Supplied records Block Start

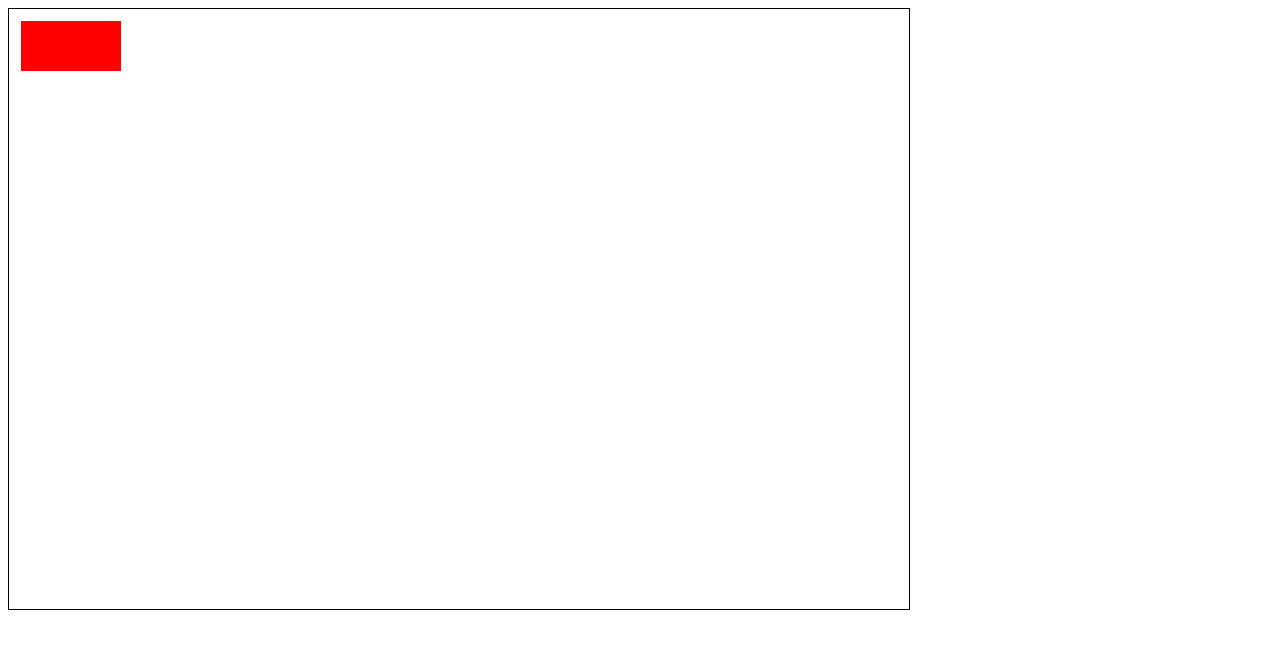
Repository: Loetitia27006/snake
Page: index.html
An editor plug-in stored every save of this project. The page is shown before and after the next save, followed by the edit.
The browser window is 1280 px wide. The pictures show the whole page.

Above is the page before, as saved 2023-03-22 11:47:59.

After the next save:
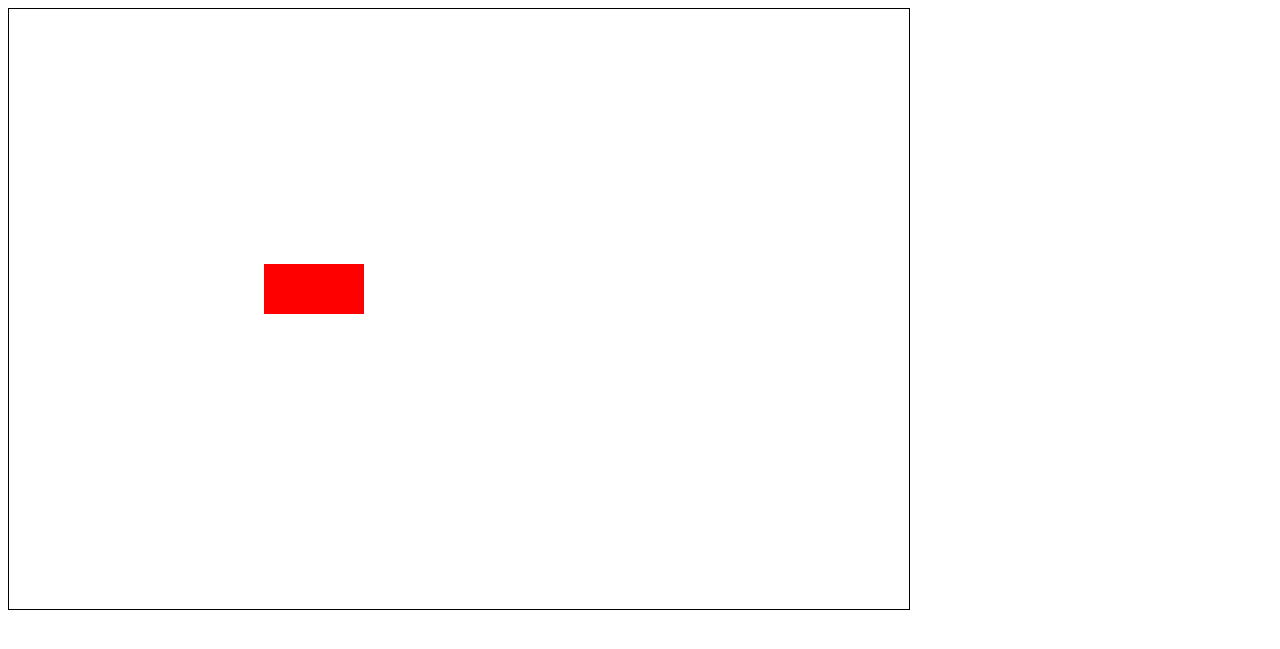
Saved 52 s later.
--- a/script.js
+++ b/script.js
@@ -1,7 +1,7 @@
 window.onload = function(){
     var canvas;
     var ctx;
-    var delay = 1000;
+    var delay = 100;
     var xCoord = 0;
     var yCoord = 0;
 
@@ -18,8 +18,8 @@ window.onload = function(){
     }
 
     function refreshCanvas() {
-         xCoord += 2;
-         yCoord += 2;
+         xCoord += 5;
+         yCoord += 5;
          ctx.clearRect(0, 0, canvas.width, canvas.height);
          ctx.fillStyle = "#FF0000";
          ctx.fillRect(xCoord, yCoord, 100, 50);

Supplied records Block End

• Exercise:
Scan the lines above for the word "function". Return each one that has it.

• Result:
 window.onload = function(){
@@ -18,8 +18,8 @@ window.onload = function(){
     function refreshCanvas() {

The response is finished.